## What is required
Pick out every line of the entries below where "Dockerfile" occurs, and copy those lines.
[Opening Excerpted records section]
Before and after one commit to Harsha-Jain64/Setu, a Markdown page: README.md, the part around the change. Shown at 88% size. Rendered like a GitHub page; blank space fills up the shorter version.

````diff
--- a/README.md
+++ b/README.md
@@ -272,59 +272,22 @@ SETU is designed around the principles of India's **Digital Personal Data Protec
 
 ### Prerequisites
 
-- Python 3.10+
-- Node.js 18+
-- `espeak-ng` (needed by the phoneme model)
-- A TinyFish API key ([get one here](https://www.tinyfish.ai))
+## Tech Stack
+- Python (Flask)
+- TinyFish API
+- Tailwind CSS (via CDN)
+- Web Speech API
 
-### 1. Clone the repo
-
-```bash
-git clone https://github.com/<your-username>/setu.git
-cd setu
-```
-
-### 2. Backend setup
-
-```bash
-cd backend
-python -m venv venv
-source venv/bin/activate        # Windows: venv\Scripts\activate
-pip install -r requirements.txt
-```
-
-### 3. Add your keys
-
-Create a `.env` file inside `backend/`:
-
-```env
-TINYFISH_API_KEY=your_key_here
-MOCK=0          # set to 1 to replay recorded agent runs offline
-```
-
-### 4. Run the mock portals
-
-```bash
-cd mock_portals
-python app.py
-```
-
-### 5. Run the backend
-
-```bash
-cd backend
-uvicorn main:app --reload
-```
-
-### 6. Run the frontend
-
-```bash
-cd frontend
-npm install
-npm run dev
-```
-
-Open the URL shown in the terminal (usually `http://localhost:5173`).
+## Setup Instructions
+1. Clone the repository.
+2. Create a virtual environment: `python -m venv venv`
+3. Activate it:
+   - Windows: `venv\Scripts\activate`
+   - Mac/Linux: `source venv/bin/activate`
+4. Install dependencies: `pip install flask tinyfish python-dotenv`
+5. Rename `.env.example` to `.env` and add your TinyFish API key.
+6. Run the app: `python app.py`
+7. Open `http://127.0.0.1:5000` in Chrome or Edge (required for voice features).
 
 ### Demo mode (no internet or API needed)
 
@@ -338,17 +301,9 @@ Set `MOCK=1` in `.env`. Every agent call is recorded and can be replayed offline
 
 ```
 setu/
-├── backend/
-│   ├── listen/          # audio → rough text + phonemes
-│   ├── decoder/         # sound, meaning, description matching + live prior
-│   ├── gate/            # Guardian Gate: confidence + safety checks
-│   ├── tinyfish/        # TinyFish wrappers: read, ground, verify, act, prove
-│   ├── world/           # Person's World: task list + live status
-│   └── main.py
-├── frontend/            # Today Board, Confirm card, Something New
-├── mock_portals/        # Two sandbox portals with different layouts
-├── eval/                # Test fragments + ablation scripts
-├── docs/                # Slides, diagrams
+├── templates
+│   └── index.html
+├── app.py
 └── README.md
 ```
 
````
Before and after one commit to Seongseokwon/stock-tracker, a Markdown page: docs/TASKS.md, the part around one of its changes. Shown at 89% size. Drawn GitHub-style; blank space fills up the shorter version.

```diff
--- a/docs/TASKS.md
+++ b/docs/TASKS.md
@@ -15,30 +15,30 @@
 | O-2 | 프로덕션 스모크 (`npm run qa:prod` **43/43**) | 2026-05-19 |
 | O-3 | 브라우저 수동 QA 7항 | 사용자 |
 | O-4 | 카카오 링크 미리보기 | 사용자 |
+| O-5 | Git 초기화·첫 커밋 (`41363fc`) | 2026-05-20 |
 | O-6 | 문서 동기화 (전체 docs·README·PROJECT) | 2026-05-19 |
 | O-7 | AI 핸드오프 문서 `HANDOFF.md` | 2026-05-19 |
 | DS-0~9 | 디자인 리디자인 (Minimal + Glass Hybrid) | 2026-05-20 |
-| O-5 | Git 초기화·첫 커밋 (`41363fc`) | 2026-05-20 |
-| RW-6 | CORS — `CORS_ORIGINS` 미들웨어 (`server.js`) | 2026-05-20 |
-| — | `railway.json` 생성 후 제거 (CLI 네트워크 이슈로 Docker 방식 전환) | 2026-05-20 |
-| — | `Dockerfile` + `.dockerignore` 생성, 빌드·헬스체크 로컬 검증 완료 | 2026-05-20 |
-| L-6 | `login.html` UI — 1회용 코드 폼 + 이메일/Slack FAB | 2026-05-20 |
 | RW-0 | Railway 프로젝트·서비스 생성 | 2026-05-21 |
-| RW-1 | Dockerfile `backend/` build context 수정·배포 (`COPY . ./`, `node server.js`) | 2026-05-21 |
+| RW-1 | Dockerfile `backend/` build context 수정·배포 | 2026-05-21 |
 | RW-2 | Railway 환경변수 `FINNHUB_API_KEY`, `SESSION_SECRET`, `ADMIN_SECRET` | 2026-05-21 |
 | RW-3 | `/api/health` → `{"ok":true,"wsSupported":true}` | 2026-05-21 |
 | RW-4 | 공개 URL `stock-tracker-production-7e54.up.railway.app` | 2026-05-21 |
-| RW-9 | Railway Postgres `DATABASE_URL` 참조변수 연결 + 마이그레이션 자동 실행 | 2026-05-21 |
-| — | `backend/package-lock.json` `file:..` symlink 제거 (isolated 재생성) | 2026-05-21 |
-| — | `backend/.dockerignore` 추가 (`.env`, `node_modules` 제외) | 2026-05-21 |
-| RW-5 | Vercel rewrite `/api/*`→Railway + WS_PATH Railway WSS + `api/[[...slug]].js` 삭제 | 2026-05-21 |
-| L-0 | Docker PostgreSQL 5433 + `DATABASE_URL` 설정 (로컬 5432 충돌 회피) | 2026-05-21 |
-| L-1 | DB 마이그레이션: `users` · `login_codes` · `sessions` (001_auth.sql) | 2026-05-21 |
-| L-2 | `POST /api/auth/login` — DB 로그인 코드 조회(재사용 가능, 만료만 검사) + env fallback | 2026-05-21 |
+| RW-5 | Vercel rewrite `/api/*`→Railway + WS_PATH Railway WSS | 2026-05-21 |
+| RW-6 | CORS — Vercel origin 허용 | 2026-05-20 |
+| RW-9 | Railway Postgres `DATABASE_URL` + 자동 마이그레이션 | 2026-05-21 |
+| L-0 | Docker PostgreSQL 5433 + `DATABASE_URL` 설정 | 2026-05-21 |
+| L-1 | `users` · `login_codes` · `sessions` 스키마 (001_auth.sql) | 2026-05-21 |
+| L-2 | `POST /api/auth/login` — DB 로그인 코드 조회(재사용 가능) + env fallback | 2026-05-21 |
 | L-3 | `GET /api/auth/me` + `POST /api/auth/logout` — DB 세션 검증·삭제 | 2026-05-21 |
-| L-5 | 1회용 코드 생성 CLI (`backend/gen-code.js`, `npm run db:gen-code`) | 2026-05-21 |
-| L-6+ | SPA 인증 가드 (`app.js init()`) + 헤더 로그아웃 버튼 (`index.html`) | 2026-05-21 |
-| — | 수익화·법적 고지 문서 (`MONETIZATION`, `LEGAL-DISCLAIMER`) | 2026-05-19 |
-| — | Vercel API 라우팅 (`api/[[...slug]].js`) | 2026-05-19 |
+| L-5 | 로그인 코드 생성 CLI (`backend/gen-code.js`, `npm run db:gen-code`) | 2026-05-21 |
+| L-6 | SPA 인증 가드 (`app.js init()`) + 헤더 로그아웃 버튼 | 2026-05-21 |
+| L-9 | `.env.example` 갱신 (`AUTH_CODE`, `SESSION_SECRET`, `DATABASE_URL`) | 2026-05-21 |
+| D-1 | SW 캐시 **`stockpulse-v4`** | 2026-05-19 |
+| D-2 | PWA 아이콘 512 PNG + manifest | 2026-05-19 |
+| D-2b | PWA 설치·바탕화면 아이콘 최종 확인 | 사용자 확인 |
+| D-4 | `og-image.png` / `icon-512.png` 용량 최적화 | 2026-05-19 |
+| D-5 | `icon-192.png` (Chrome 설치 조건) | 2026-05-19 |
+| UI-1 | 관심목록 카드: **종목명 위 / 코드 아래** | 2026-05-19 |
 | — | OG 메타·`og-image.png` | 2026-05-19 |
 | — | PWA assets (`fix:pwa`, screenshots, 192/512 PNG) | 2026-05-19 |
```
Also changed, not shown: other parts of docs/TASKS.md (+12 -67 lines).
[Closing Excerpted records section]
## Answer to the exercise
-| — | `Dockerfile` + `.dockerignore` 생성, 빌드·헬스체크 로컬 검증 완료 | 2026-05-20 |
-| RW-1 | Dockerfile `backend/` build context 수정·배포 (`COPY . ./`, `node server.js`) | 2026-05-21 |
+| RW-1 | Dockerfile `backend/` build context 수정·배포 | 2026-05-21 |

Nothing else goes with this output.